The competitive situation of banks has sharpened in recent years; both as a result of regulatory changes and the new opportunities created by information banking, all banks can compete with all other banks, as well as with non-banks, for the loyalty of customers far beyond the geographic boundaries that once limited them.
At the same time, the most progressive leadership of our nation's most influential banking companies has realized that in the information marketplace, successful competition demands that banks be able to support the changed expectations of the Information Customer. To do so, there must be agreement on the fundamental infrastructure that makes business possible.
As a result of this thinking, the banking industry as a group has been working systematically on the questions of safety, security, privacy and reliability for electronic payments, during nearly two years, and has made substantial progress toward finding answers.
In 1995, the Bankers Roundtable, a consortium of the 125 largest banks in the U.S., formed a Technology Task Force with Huntington CEO Frank Wobst as the chair.
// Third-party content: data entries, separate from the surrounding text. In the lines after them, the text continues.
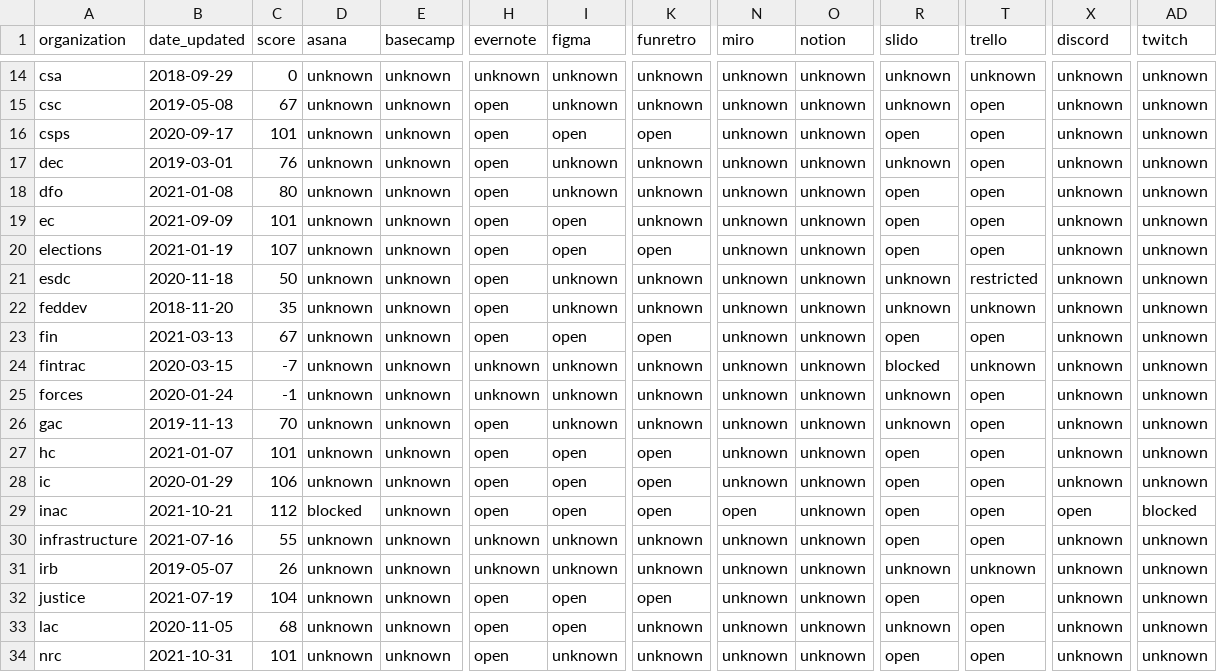
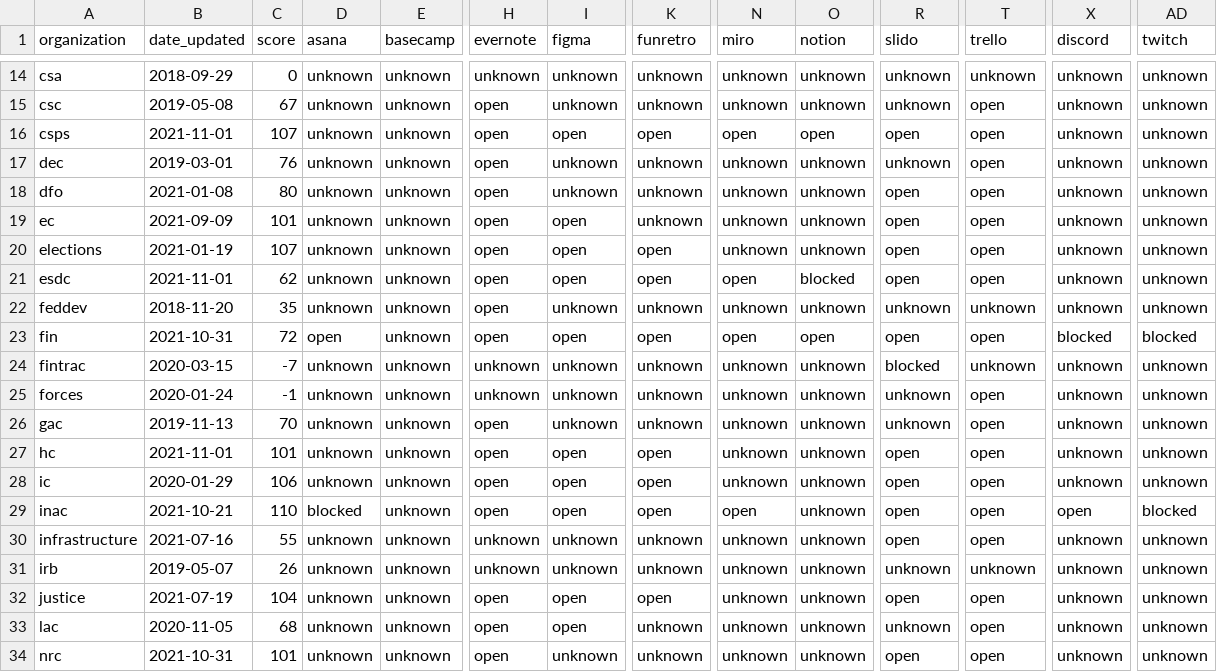
Before and after one commit to isthisblocked/isthisblockedinmydepartment.ca, a CSV file: src/data/organization_status.csv, drawn as a sheet; only a part is shown, gaps mark what is left out; the diff covers the shown part only; the diff names each change by its address in the sheet, - before the commit and + after, or states it on an @@ line.

Commit message:
Updated data for 2021-11-01

```diff
--- a/src/data/organization_status.csv
+++ b/src/data/organization_status.csv
-B16 (date_updated): 2020-09-17
+B16 (date_updated): 2021-11-01
-C16 (score): 101
+C16 (score): 107
-N16 (miro): unknown
+N16 (miro): open
-O16 (notion): unknown
+O16 (notion): open
-B21 (date_updated): 2020-11-18
+B21 (date_updated): 2021-11-01
-C21 (score): 50
+C21 (score): 62
-I21 (figma): unknown
+I21 (figma): open
-K21 (funretro): unknown
+K21 (funretro): open
-N21 (miro): unknown
+N21 (miro): open
-O21 (notion): unknown
+O21 (notion): blocked
-R21 (slido): unknown
+R21 (slido): open
-T21 (trello): restricted
+T21 (trello): open
-B23 (date_updated): 2021-03-13
+B23 (date_updated): 2021-10-31
-C23 (score): 67
+C23 (score): 72
-D23 (asana): unknown
+D23 (asana): open
-N23 (miro): unknown
+N23 (miro): open
-O23 (notion): unknown
+O23 (notion): open
-X23 (discord): unknown
+X23 (discord): blocked
-AD23 (twitch): unknown
+AD23 (twitch): blocked
-B27 (date_updated): 2021-01-07
+B27 (date_updated): 2021-11-01
-C29 (score): 112
+C29 (score): 110
```
Also changed, not shown: 13 edited cells elsewhere in this file.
As a result of this work, the Roundtable in 1996 officially established the Banking Industry Technology Secretariat, or BITS, with a 12-member Board of Directors that includes the CEOs of ten of our nation's largest banks*, as well as representatives of the American Bankers Association and the Independent Bankers Association.
In the course of 20 months of work, BITS, currently chaired by Frank Wobst, has made substantial investments of more than $1 million for research, consultation with technology experts, and the creation of an organization that will serve consumers and the banking industry well. In May, 1997, BITS announced the appointment of its first Chief Executive, Catherine Allen, formerly CEO of the Santa Fe Group and former Citicorp executive.
* The BITS Board of Directors includes the CEOs of: Citicorp, Chase, Bank of Boston, Huntington Bancshares, Nationsbank, First Union, Norwest, Bank of America, Mellon, and Banc One, as well as representatives of the ABA and the IBAA.
In her first address to the Roundtable, Allen articulated the objectives which BITS is pursuing, through three major working initiatives which, when successfully implemented, will allow bank customers to enjoy the same high degree of confidence in the safety and soundness of electronic payments, as they have in the banking system that exists today. They are:
Working Toward the 21st Century
In his short but influential work, Creating a New Civilization, Alvin Toffler puts the changes we are experiencing today into context with other major social and cultural shifts in Western history. He points out that just as the Industrial Revolution had adverse affects upon many individuals who were successful in the preceding agrarian economy, so too the shift to an Information Economy can be expected to unsettle many businesses and individuals, and make a variety of laws and regulations obsolete, until the economy has had time to adjust and build appropriate systems and protections.
Today, however, we are in a position to minimize these effects. Partly because the transition is happening so quickly that its dimensions are easier to see, partly because we have the benefit of historical experience to help us understand the potential effects, and partly because the same technology that is creating change also allows us to control it, we can now take action to ensure that people, commerce and the economy are not disrupted through an unregulated, unmonitored movement of digital financial documents.
GRAPHIC - "The Future is at Hand"
In such an effort, the participation of an actively concerned and highly knowledgeable organization of industry professionals will be an invaluable contributor, both as a source of ideas, and as a partner in the process of building a payments system that remains as sound as a dollar, and safe as banks.